Exercise objective -
Scan the material that follows. Copy every line containing the word "pageProps".

--- --- ---

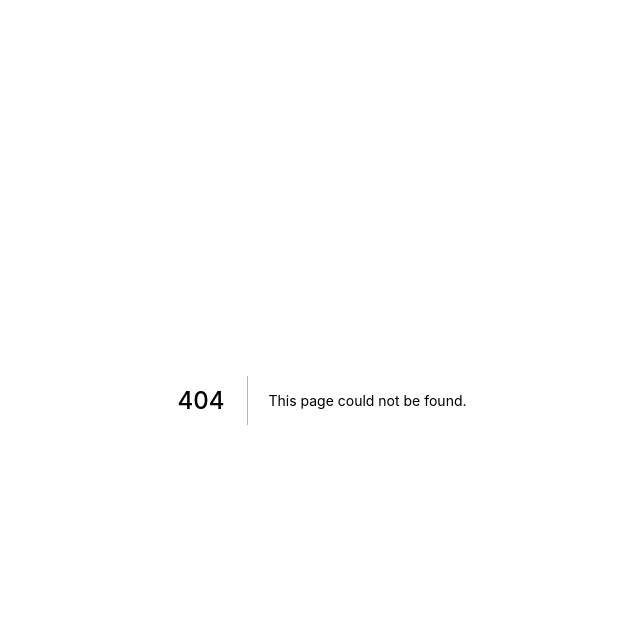
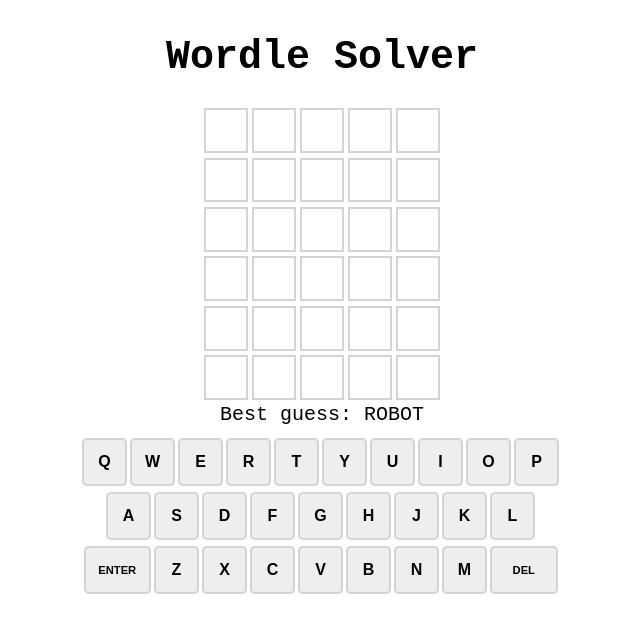
Before and after one commit to toanphan19/playground, a Next.js app: page /wordle in a window 1280 px wide. Before the commit this address had no page. Shown: the top 632 px of the page, without its empty margins (318-958 px from the left). Built offline with nearby package versions, Linux system fonts and the light colour scheme.

Commit message:
initial commit

```diff
--- a/pages/_app.js
+++ b/pages/_app.js
@@ -1,7 +1,5 @@
 import '../styles/globals.css'
 
-function MyApp({ Component, pageProps }) {
+export default function App({ Component, pageProps }) {
   return <Component {...pageProps} />
 }
-
-export default MyApp
--- /dev/null
+++ b/pages/wordle.js
@@ -0,0 +1,264 @@
+import React from "react";
+
+export default function Wordle() {
+  return (
+    <div className="container">
+
+      <h1>Wordle Solver</h1>
+      <Game />
+    </div>
+  );
+}
+
+
+const hintEnum = {
+  CORRECT: "C",
+  INCORRECT: "I",
+  NOT_IN_WORD: "N"
+}
+
+
+class Tile extends React.Component {
+  render() {
+    return (
+      <button
+        className={"game-tile " + this.hintClass(this.props.hint)}
+        onClick={this.changeHint}
+      >
+        {this.props.letter}
+      </button >
+    );
+  }
+
+  hintClass(hint) {
+    let hintClass;
+    switch (hint) {
+      case hintEnum.CORRECT:
+        hintClass = "game-tile-correct";
+        break;
+      case hintEnum.INCORRECT:
+        hintClass = "game-tile-incorrect";
+        break;
+      case hintEnum.NOT_IN_WORD:
+        hintClass = "game-tile-not-in-word";
+        break;
+      default:
+        hintClass = "";
+        break;
+    }
+    return hintClass;
+  }
+
+  // changeHint() {
+  //   let state = this.state
+  //   switch (state.hint) {
+  //     case hintEnum.CORRECT:
+  //       state.hint = hintEnum.INCORRECT;
+  //       state.hintClass = "game-tile-incorrect";
+  //       break;
+  //     case hintEnum.INCORRECT:
+  //       state.hint = hintEnum.NOT_IN_WORD;
+  //       state.hintClass = "game-tile-not-in-word";
+  //       break;
+  //     case hintEnum.NOT_IN_WORD:
+  //       state.hint = null;
+  //       state.hintClass = "";
+  //       break;
+  //     default:
+  //       state.hint = hintEnum.CORRECT;
+  //       state.hintClass = "game-tile-correct";
+  //       break;
+  //   }
+  //   this.setState(state)
+  // }
+
+
+}
+
+class Row extends React.Component {
+  render() {
+    return (
+      <div className="game-row">
+        {this.renderTile(0)}
+        {this.renderTile(1)}
+        {this.renderTile(2)}
+        {this.renderTile(3)}
+        {this.renderTile(4)}
+        {/* <button
+          onClick={this.props.clearWord}
+        >
+          Clear
+        </button> */}
+      </div >
+    );
+  }
+  renderTile(i) {
+    return (
+      <Tile
+        letter={this.props.word[i]}
+        hint={this.props.hints[i]}
+      />
+    );
+  }
+}
+
+class Board extends React.Component {
+  render() {
+    return (
+      <div className="game-board">
+        {this.renderRow(0)}
+        {this.renderRow(1)}
+        {this.renderRow(2)}
+        {this.renderRow(3)}
+        {this.renderRow(4)}
+        {this.renderRow(5)}
+      </div>
+    );
+  }
+
+  renderRow(i) {
+    return <Row
+      word={this.props.guesses[i].word}
+      hints={this.props.guesses[i].hints}
+    />
+  }
+}
+
+class Game extends React.Component {
+  constructor(props) {
+    super(props);
+    this.state = {
+      guesses: Array(6).fill().map(() => {
+        return {
+          word: Array(5).fill(" "),
+          hints: Array(5).fill(null)
+        };
+      }),
+      currentLetterPos: {
+        row: 0,
+        col: -1,
+      }
+    }
+  }
+
+  render() {
+    return (
+      <div className="game-container">
+        <Board
+          guesses={this.state.guesses}
+        />
+        <Guess />
+        <Keyboard
+          onClickKeyboardButton={(key) => this.onClickKeyboardButton(key)}
+        />
+      </div>
+    );
+  }
+
+  onClickKeyboardButton(key) {
+    console.log(key);
+    console.log(this.state);
+    switch (key) {
+      case "ENTER":
+        if (this.state.currentLetterPos.col != 4) {
+          break;
+        }
+
+        // TODO: Make a guess?
+        this.moveKeyboardCursor(this.state.currentLetterPos.row + 1, -1)
+        break;
+      case "DEL":
+        if (this.state.currentLetterPos.col < 0) {
+          break;
+        }
+        this.changeCurrentLetter(null)
+        this.moveKeyboardCursor(this.state.currentLetterPos.row, this.state.currentLetterPos.col - 1)
+        break;
+      default:  // a letter from A-Z
+        if (this.state.currentLetterPos.col >= 4) {
+          break;
+        }
+
+        this.moveKeyboardCursor(this.state.currentLetterPos.row, this.state.currentLetterPos.col + 1);
+        this.changeCurrentLetter(key);
+        break;
+    }
+  }
+
+  moveKeyboardCursor(wordIndex, letterIndex) {
+    this.state.currentLetterPos.row = wordIndex;
+    this.state.currentLetterPos.col = letterIndex;
+    this.setState(this.state);
+  }
+
+  changeCurrentLetter(letter) {
+    this.state.guesses[this.state.currentLetterPos.row].word[this.state.currentLetterPos.col] = letter;
+    this.setState(this.state)
+  }
+}
+
+class Guess extends React.Component {
+  render() {
+    return (
+      <div>
+        <span>Best guess: </span> ROBOT
+      </div>
+    );
+  }
+}
+
+class Keyboard extends React.Component {
+  render() {
+    let row3_values = "ZXCVBNM".split("");
+
+    return (
+      <div className="keyboard">
+        <div className="keyboard-row">
+          {"QWERTYUIOP".split("").map((letter) => {
+            return this.renderKey(letter);
+          })}
+        </div>
+        <div className="keyboard-row">
+          {"ASDFGHJKL".split("").map((letter) => {
+            return this.renderKey(letter);
+          })}
+        </div>
+        <div className="keyboard-row">
+          {this.renderKey("ENTER")}
+          {row3_values.map((letter) => {
+            return this.renderKey(letter);
+          })}
+          {this.renderKey("DEL")}
+        </div>
+      </div>
+    );
+  }
+
+  renderKey(key) {
+    return <KeyboardButton
+      value={key}
+      onClickKeyboardButton={() => { this.props.onClickKeyboardButton(key) }}
+    />
+  }
+
+}
+
+class KeyboardButton extends React.Component {
+  getClassName(key) {
+    if (["ENTER", "DEL"].includes(key)) {
+      return "keyboard-button keyboard-button-three-halves"
+    } else {
+      return "keyboard-button"
+    }
+  }
+
+  render() {
+    return <button
+      className={this.getClassName(this.props.value)}
+      value={this.props.value}
+      onClick={this.props.onClickKeyboardButton}
+    >
+      {this.props.value}
+    </button>
+  }
+}
--- a/styles/globals.css
+++ b/styles/globals.css
@@ -1,16 +1,99 @@
-html,
-body {
-  padding: 0;
-  margin: 0;
-  font-family: -apple-system, BlinkMacSystemFont, Segoe UI, Roboto, Oxygen,
-    Ubuntu, Cantarell, Fira Sans, Droid Sans, Helvetica Neue, sans-serif;
+.container {
+  max-height: 100vh;
+  padding: 0 0.5rem;
+  display: flex;
+  flex-direction: column;
+  justify-content: flex-start;
+  align-items: center;
+
+  font-family: 'Courier New', Courier, monospace;
+  font-size: 20px;
 }
 
-a {
-  color: inherit;
-  text-decoration: none;
+main {
+  padding: 5rem 0;
+  flex: 1;
+  display: flex;
+  flex-direction: column;
+  justify-content: center;
+  align-items: center;
 }
 
-* {
-  box-sizing: border-box;
+.game-container {
+  display: flex;
+  /* height: 100%; */
+  flex-direction: column;
+  justify-content: space-between;
+  align-items: center;
+  padding: 0;
 }
+
+.game-color-correct {
+  color: white;
+  background-color: #6aaa64;
+}
+.game-color-incorrect {
+  color: white;
+  background-color: #c9b458;
+}
+.game-color-not-in-word {
+  color: white;
+  background-color: #86888a;
+}
+
+/* Game Board */
+.game-tile {
+  font-size: 1.6rem;
+  font-weight: bold;
+  width: 2.8rem;
+  height: 2.8rem;
+  margin: 0.1rem;
+  background-color: white;
+  border: 2px solid lightgray;
+  text-transform: uppercase;
+}
+
+
+
+/* Game Keyboard */
+.keyboard {
+  /* min-width: 500px; */
+  width: 500px;
+  max-width: 100vw;
+  margin-top: 12px;
+}
+
+.keyboard-row {
+  display: flex;
+  flex-direction: row;
+  justify-content: center;
+  align-items: center;
+
+  /* margin: 0.1rem; */
+  margin-bottom: 6px;
+}
+
+.keyboard-button {
+  position: relative;
+  display: flex;
+  justify-content: center;
+  align-items: center;
+  /* flex: 1;  */
+
+  font-size: 1rem;
+  font-weight: bold;
+  height: 3rem;
+  min-width: 9%;
+  margin-right: 3px;
+  padding: 1px;
+  background-color: #eeeeee;
+  border: 2px solid lightgray;
+  border-radius: 5px;
+}
+
+.keyboard-button-three-halves {
+  font-size: 0.7rem;
+  display: flex;
+  /* flex: 1.5; */
+  width: 13.5%;
+}
```
Also changed, not shown: pages/index.js (+169 -25 lines), 2 other files (tests, documents, lock files or other folders).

--- --- ---

Exercise answer -
-function MyApp({ Component, pageProps }) {
+export default function App({ Component, pageProps }) {
   return <Component {...pageProps} />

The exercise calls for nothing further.